If some of these titles seem a bit odd for musical treatment, that's a curiosity that has continued - and become much weirder.  "Big Fish, "Far from Heaven," "Hands on the Hardbody," "Love Story," "Catch Me If You Can,"  and "The Bridges of Madison County" have all come and gone as musicals.  And there's been talk of doing "Misery," "Diner," "Chariots of Fire," "The Bodyguard" and "Tootsie." Well, "Tootsie" admittedly makes some sense, as did the musical versions of "Hairspray" and "Kinky Boots."

There was once talk a few years ago of doing "Marty" with John C. Reilly in the title role.  It has yet to happen but I wouldn't count it out too quickly.

In one way, all this is great for Broadway.  Let's face it: There's a bottomless pit of movies to be turned into stage musicals.

On the other hand, stage plays are rarely gobbled up anymore by the movie industry.  This tradition is all but dead.  That revenue is gone. The Times could easily run a companion piece – or at least a sidebar – on how dramatically the Hollywood/Broadway relationship has changed.

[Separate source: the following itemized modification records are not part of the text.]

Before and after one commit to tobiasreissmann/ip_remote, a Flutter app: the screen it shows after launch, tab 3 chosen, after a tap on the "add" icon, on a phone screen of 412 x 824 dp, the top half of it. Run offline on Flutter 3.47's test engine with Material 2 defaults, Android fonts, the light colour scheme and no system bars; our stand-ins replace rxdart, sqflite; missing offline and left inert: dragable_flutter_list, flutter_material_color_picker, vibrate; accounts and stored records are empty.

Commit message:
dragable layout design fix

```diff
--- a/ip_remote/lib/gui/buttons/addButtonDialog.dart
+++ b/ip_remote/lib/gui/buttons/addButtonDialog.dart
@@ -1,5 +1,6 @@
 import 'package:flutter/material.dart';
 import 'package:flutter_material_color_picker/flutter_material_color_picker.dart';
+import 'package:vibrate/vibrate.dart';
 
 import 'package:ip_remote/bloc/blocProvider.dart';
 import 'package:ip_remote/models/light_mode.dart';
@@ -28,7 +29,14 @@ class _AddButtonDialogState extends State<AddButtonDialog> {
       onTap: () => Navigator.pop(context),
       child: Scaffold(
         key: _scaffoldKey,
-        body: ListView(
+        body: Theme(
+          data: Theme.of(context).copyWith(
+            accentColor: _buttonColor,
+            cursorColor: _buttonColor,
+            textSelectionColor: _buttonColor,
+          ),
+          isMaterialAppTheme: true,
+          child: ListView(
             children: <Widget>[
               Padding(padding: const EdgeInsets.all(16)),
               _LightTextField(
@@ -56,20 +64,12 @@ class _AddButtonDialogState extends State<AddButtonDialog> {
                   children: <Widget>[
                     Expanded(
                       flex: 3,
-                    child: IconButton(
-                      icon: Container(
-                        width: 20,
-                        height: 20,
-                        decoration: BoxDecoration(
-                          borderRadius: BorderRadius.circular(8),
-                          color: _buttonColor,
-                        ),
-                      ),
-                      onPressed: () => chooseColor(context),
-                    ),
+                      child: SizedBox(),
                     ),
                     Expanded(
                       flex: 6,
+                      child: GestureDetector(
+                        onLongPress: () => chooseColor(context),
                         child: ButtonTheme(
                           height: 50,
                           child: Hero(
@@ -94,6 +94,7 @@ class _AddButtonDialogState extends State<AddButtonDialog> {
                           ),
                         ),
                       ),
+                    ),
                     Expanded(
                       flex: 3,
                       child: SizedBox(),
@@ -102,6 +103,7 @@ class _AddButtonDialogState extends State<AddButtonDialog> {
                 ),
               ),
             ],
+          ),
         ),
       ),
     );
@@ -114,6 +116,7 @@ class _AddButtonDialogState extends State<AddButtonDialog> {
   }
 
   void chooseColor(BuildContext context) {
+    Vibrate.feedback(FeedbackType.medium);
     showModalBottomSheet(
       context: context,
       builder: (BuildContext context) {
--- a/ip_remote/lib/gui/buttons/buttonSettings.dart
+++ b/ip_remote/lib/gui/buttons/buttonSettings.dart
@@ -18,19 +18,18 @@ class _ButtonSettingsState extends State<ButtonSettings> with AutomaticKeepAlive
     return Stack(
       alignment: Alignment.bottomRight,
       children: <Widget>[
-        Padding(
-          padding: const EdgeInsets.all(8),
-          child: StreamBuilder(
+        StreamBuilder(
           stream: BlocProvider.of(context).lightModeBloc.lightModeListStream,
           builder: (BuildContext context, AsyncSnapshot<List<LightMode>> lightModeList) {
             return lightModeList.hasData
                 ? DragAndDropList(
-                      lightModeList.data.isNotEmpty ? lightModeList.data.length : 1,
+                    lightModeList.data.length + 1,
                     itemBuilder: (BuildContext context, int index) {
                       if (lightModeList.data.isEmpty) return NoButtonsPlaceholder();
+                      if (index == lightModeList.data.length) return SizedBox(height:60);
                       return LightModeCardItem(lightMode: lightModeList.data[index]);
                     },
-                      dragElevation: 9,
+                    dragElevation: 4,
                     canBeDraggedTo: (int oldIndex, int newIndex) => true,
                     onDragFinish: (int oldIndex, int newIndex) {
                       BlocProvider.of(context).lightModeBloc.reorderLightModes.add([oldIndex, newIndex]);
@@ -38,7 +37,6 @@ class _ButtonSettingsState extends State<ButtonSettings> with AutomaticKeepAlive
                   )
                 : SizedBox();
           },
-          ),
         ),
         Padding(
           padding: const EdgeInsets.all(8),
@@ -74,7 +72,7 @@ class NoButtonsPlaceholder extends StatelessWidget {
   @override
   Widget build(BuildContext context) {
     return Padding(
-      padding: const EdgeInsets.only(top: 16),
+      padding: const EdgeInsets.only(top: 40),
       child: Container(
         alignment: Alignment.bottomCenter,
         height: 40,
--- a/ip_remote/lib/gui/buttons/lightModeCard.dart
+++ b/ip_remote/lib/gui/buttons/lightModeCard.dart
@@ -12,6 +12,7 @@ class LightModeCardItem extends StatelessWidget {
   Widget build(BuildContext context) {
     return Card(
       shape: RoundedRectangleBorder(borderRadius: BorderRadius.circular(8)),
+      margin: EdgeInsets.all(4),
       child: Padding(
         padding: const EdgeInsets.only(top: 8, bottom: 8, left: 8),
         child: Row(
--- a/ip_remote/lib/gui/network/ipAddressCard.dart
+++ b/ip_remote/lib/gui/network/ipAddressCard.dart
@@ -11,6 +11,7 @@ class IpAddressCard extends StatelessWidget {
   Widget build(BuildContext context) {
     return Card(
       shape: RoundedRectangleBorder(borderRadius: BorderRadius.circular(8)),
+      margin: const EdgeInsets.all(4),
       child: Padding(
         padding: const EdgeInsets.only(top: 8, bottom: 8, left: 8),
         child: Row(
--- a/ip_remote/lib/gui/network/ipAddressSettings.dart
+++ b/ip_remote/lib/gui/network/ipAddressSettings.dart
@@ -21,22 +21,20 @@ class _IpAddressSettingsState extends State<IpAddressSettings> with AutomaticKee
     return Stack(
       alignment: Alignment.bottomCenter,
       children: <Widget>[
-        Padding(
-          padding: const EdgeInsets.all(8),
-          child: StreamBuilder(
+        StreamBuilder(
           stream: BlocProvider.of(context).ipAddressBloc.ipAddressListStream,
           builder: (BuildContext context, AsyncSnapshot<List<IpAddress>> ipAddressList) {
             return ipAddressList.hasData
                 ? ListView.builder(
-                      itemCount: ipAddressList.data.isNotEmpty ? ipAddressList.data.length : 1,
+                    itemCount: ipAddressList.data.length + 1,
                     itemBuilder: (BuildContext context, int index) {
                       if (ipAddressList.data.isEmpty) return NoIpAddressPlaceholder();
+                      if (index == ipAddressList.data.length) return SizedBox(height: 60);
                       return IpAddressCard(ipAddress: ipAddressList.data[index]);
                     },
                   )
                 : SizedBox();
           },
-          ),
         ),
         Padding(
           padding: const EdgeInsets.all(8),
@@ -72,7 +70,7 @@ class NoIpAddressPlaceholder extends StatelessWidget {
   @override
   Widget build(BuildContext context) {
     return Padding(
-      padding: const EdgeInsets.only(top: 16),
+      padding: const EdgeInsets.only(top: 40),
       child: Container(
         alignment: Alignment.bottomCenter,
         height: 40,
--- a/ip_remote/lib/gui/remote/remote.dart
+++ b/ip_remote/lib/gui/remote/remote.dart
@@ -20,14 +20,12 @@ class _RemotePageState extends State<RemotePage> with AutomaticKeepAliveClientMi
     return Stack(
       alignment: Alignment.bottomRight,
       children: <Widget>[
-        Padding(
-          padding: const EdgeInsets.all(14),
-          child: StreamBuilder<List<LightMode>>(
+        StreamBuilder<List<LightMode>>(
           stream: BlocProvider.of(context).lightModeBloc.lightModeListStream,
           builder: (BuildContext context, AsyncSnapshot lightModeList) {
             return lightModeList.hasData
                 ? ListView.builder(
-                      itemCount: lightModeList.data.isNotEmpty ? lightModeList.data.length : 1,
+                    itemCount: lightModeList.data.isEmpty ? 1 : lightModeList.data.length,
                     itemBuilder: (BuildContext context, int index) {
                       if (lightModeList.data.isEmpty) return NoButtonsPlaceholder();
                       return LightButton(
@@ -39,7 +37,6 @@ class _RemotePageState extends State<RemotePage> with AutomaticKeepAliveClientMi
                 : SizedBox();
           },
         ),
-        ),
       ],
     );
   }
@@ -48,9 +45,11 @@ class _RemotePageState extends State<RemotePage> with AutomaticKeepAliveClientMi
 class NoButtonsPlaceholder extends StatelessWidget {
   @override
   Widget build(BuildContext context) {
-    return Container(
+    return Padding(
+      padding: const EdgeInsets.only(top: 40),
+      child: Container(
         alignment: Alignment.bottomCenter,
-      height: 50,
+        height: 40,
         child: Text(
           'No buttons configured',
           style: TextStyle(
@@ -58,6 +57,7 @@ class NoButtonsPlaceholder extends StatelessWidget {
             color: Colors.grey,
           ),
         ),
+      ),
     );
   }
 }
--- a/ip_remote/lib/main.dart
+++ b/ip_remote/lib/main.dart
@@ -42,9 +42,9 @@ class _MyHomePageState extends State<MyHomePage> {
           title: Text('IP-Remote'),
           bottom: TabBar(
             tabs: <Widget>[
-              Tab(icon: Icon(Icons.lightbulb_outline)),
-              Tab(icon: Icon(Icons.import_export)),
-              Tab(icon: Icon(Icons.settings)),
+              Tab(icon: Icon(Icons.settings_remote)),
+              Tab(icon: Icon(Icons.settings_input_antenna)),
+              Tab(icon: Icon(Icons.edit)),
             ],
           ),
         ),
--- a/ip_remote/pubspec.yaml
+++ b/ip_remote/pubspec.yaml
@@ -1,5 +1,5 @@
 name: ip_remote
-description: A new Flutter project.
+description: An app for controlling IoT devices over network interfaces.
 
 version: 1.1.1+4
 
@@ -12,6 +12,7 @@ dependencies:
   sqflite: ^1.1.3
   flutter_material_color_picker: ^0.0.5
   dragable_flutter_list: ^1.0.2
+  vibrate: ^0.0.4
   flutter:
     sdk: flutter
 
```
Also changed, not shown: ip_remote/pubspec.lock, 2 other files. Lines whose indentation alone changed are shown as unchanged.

There was a time when stage productions were a major source for the movie industry.  But not anymore.  Quick!   Name the Broadway shows that have been made into movies recently.  Off the top of my head, I can think of only six major titles – “Les Miserables,” “Rock of Ages,” “Rabbit Hole,”  "August: Osage County" and two by Roman Polanski - “Carnage” (“God of Carnage” on stage), and "Venus in Fur."

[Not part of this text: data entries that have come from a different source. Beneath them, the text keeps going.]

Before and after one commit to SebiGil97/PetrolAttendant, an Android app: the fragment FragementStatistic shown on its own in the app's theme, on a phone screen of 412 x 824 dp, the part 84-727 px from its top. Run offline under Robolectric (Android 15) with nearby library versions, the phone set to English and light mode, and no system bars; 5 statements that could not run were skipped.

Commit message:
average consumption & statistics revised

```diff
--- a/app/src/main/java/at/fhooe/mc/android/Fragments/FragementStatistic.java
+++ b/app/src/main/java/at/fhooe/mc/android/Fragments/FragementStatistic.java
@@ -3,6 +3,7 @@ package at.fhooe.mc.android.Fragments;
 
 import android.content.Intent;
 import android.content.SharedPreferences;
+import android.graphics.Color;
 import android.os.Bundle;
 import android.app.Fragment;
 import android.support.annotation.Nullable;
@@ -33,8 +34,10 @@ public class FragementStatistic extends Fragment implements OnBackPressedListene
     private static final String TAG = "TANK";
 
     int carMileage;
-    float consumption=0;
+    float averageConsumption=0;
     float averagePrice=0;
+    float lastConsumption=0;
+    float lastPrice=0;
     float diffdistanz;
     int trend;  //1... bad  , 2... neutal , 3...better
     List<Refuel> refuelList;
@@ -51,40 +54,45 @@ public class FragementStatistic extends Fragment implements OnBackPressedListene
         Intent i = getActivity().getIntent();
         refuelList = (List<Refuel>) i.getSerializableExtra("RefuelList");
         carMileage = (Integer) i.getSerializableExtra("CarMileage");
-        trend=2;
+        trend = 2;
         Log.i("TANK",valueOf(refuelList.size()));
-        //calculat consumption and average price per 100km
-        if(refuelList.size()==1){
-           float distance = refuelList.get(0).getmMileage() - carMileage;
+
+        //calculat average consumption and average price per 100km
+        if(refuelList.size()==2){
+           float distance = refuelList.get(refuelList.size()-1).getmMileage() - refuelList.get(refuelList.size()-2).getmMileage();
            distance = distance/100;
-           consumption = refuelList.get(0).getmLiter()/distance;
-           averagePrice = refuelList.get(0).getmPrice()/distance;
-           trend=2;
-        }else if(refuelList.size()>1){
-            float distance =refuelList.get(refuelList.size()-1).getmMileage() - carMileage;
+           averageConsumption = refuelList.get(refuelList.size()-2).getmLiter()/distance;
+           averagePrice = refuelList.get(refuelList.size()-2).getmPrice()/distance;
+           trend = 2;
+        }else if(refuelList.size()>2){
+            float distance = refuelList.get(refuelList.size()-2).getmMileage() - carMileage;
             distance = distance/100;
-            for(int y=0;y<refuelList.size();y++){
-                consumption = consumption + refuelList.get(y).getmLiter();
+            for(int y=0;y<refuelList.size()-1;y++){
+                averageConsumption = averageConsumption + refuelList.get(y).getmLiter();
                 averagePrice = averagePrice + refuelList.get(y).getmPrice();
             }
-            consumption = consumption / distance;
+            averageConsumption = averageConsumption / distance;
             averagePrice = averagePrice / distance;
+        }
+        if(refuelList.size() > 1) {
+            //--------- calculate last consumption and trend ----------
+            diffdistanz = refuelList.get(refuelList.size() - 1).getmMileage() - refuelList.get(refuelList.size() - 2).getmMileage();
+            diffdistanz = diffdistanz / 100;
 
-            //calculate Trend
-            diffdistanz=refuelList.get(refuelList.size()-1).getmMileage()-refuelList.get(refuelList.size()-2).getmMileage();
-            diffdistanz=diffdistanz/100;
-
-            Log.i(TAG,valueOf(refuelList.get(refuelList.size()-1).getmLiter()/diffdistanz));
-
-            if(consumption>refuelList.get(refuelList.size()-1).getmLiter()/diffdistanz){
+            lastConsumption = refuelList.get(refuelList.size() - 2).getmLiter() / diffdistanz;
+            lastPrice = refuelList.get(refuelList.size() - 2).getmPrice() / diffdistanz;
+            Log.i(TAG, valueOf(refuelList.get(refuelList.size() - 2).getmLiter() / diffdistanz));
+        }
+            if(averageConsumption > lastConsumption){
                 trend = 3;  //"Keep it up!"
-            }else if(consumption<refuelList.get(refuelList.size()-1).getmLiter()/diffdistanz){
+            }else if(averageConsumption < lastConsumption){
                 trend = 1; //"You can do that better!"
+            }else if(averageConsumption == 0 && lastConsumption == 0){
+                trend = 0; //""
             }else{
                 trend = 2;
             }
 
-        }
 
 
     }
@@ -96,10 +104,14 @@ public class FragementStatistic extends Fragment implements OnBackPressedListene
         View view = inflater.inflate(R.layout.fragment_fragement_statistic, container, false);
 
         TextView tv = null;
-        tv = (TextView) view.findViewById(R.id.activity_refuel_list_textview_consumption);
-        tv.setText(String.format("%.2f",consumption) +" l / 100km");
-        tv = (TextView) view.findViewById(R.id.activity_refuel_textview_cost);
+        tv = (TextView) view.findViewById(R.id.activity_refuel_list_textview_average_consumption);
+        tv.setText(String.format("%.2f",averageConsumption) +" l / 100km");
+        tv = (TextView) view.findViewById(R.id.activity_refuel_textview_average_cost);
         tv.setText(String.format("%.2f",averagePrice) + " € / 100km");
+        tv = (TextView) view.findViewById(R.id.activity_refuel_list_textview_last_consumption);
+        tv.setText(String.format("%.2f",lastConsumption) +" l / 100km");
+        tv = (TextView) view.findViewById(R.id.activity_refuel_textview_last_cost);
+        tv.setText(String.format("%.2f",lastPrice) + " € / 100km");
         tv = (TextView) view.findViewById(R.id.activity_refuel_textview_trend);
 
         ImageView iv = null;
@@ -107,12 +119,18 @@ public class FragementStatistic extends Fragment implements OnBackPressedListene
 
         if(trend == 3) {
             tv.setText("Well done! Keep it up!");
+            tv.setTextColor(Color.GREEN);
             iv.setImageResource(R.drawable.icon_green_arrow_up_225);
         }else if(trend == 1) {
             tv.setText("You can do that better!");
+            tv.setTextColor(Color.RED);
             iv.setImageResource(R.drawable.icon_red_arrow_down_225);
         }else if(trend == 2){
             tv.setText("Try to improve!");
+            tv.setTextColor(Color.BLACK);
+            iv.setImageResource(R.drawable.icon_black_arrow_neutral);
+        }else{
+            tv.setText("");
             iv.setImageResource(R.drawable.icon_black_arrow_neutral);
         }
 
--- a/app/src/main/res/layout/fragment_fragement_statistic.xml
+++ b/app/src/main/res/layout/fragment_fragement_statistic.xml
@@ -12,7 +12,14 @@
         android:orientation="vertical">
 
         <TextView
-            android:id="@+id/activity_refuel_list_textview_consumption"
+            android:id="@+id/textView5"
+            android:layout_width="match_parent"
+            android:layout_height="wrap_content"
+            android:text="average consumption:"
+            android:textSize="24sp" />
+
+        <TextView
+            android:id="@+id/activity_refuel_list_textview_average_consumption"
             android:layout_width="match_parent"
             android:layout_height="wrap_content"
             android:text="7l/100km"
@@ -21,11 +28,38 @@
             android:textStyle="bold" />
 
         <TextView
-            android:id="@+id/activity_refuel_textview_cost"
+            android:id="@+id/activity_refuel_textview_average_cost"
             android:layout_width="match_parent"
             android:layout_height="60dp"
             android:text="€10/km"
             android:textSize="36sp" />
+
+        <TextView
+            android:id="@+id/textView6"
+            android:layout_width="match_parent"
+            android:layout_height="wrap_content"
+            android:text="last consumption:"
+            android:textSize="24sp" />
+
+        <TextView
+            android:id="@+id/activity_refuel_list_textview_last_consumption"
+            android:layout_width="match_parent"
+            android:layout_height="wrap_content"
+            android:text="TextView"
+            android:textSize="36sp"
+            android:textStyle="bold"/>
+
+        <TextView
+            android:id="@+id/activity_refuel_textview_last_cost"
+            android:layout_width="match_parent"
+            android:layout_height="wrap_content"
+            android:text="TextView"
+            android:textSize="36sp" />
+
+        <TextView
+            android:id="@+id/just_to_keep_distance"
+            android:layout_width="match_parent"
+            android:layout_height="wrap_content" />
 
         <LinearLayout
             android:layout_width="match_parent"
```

And coming up are "Into the Woods" and a remake of "Annie."

But, after that, I come up empty.

Successful stage plays like “Mister Roberts,” once routinely filmed, rarely make it to the big screen these days.

The marketing tool, “Soon to be a Major Motion Picture,” has become obsolete, replaced by “Soon to be a Major Broadway Musical.”

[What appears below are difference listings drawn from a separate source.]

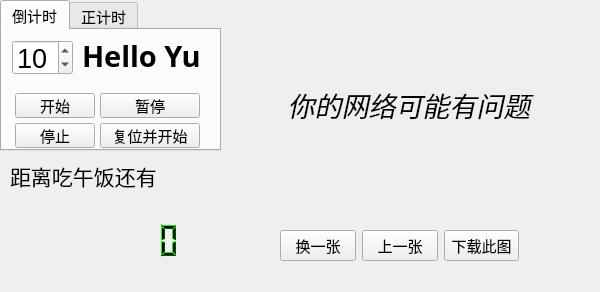
Old version of the form TimerXdd2/Timer2_2.ui in the repository xdd1997/PythonXdd.
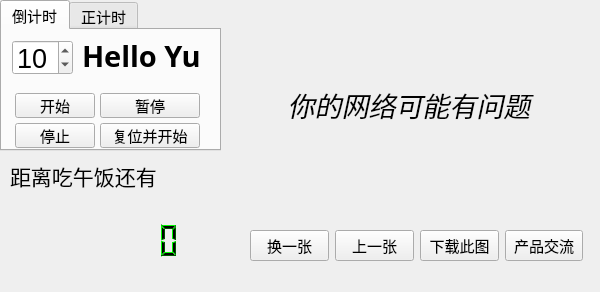
New version of the form.

Commit message: 添加产品交流功能

```diff
--- a/TimerXdd2/Timer2_2.ui
+++ b/TimerXdd2/Timer2_2.ui
@@ -290,9 +290,9 @@
   <widget class="QWidget" name="horizontalLayoutWidget">
    <property name="geometry">
     <rect>
-     <x>280</x>
+     <x>250</x>
      <y>230</y>
-     <width>239</width>
+     <width>333</width>
      <height>31</height>
     </rect>
    </property>
@@ -318,6 +318,13 @@
       </property>
      </widget>
     </item>
+    <item>
+     <widget class="QPushButton" name="pushButton_talk">
+      <property name="text">
+       <string>产品交流</string>
+      </property>
+     </widget>
+    </item>
    </layout>
   </widget>
   <widget class="QLabel" name="label_eatTxt">
```
The commit also changes 11 other files.
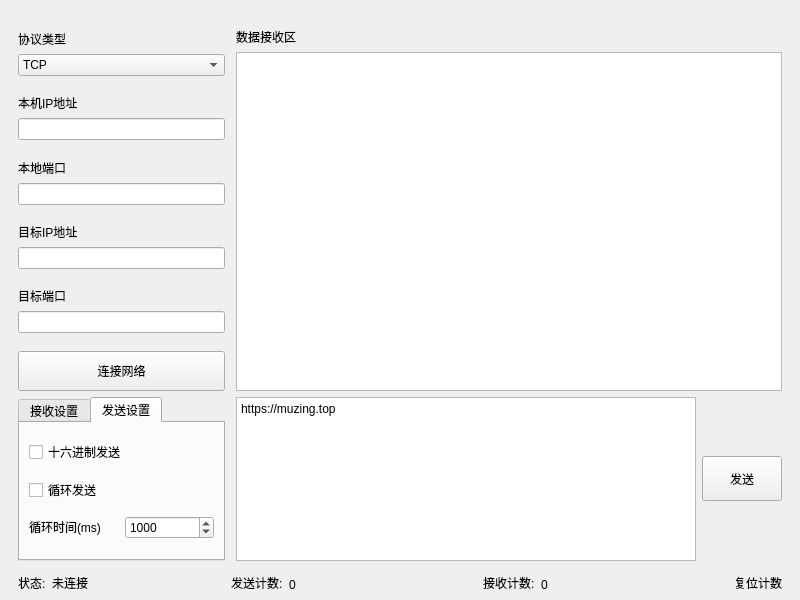
Before: the Qt Designer form UI/MainWindowUI.ui in muziing/NetAssist_PyQt, drawn with Qt 5.
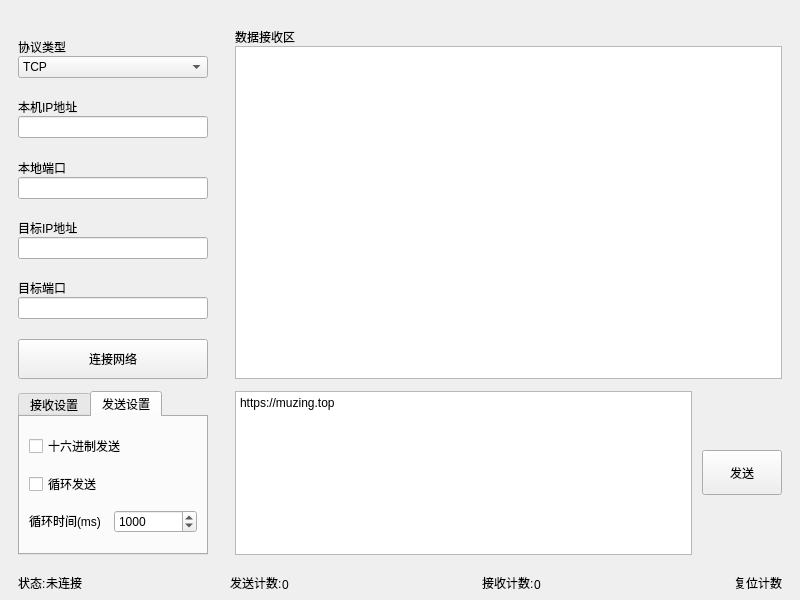
After: the same form once the commit is applied. The open tabs and pages were chosen to show the change. Icons and pictures are not drawn. Custom widgets are drawn as their Qt base class.

Commit message: 微调外观

```diff
--- a/UI/MainWindowUI.ui
+++ b/UI/MainWindowUI.ui
@@ -29,7 +29,7 @@
    <iconset resource="resources.qrc">
     <normaloff>:/img/Icons/Network.png</normaloff>:/img/Icons/Network.png</iconset>
   </property>
-  <layout class="QGridLayout" name="gridLayout" columnstretch="3,8" rowminimumheight="9,5,0">
+  <layout class="QGridLayout" name="gridLayout" columnstretch="1,4" rowminimumheight="9,5,0">
    <property name="leftMargin">
     <number>18</number>
    </property>
@@ -42,6 +42,12 @@
    <property name="bottomMargin">
     <number>8</number>
    </property>
+   <property name="horizontalSpacing">
+    <number>22</number>
+   </property>
+   <property name="verticalSpacing">
+    <number>12</number>
+   </property>
    <item row="0" column="0">
     <layout class="QVBoxLayout" name="verticalLayout">
      <item>
@@ -323,6 +329,12 @@
    </item>
    <item row="1" column="0">
     <widget class="QTabWidget" name="send_receive_setting">
+     <property name="minimumSize">
+      <size>
+       <width>190</width>
+       <height>0</height>
+      </size>
+     </property>
      <property name="currentIndex">
       <number>0</number>
      </property>
@@ -396,6 +408,9 @@
        </item>
        <item>
         <layout class="QHBoxLayout" name="horizontalLayout_6">
+         <property name="spacing">
+          <number>2</number>
+         </property>
          <item>
           <widget class="QLabel" name="label">
            <property name="sizePolicy">
@@ -417,6 +432,12 @@
              <verstretch>0</verstretch>
             </sizepolicy>
            </property>
+           <property name="minimumSize">
+            <size>
+             <width>68</width>
+             <height>0</height>
+            </size>
+           </property>
            <property name="minimum">
             <number>1</number>
            </property>
@@ -439,6 +460,9 @@
    </item>
    <item row="1" column="1">
     <layout class="QHBoxLayout" name="horizontalLayout">
+     <property name="spacing">
+      <number>10</number>
+     </property>
      <property name="leftMargin">
       <number>5</number>
      </property>
```
The commit also changes 1 other file.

A reversal indeed.  But why?  Any theories?  Share!

Thursday, November 06, 2014

que sera

There are hundreds - nay, thousands - of movie blogs on the web.  Too many.  It can be overwhelming to those film freaks compelled to sample them all.  Personally, I reduced my movie-blog perusing to one, Vienna’s Classic Hollywood, which is hands-down, inarguably, the best.

Vienna's goal is simple - to treat us to an array of movie stills, posters and especially rare production shots, such as the one above of Vera Miles in a costume check when she was getting ready to star for Hitchcock as Madeleine/Judy in "Vertigo."  Vera left the production, of course, and Kim Novak came on board, turning in an iconic breakthrough performance.

It's difficult to separate Novak from"Vertigo," and one can only imagine how Miles would have read the role(s) if her pregnancy hadn't intruded.

I hope Vienna doesn't mind that I "borrowed" this shot from her site, but what better way to introduce you to Vienna's most essential blog?

Saturday, November 01, 2014

indelible moment: "The Graduate" (1967)

It's 1967. The movie is Mike Nichols' "The Graduate," adapted by Buck Henry and Calder Willingham from Charles Webb's novel.

Dustin Hoffman, as recent graduate Benjamin Braddock, is talking with Elisabeth Frazer, as Joanne, a friend of his parents, when they are interrupted by Mr. McQuire, played by Walter Brooke.

Mr. McQuire's one-word recommendation to Benjamin brought gales of laughter in theaters - and still does, even though that word has proven to be eerily prophetic.

Joanne: "What are you going to do now?"
Ben: "I was going to go upstairs for a minute."
Joanne: "I mean with your future - your life."
Ben: "That's a little bit hard to say."
Mr. McGuire: (interrupting them) "Ben."
Benjamin: (to Joanne) "Excuse me."
Benjamin: (turning away from Joanne) "Mr. McGuire!"
Mr. McGuire: "Ben."
Benjamin: (voice trailing off) "Mr. McGuire."
Mr.McGuire: "Come with me for a minute. I want to talk to you. Excuse us, Joanne?"
Joanne: "Of course."

(pause)

Mr. McGuire: "I just want to say one word to you. Just one word."
Benjamin: "Yes, sir."
Mr. McGuire: "Are you listening?"
Benjamin: "Yes, I am."
Mr. McGuire: "Plastics."
Benjamin: "Exactly how do you mean?"
Mr.McGuire: "There's a great future in plastics. Think about it. Will you think about it?"
Ben: "Yes, I will."
Mr. McGuire: "Enough said. That's a deal."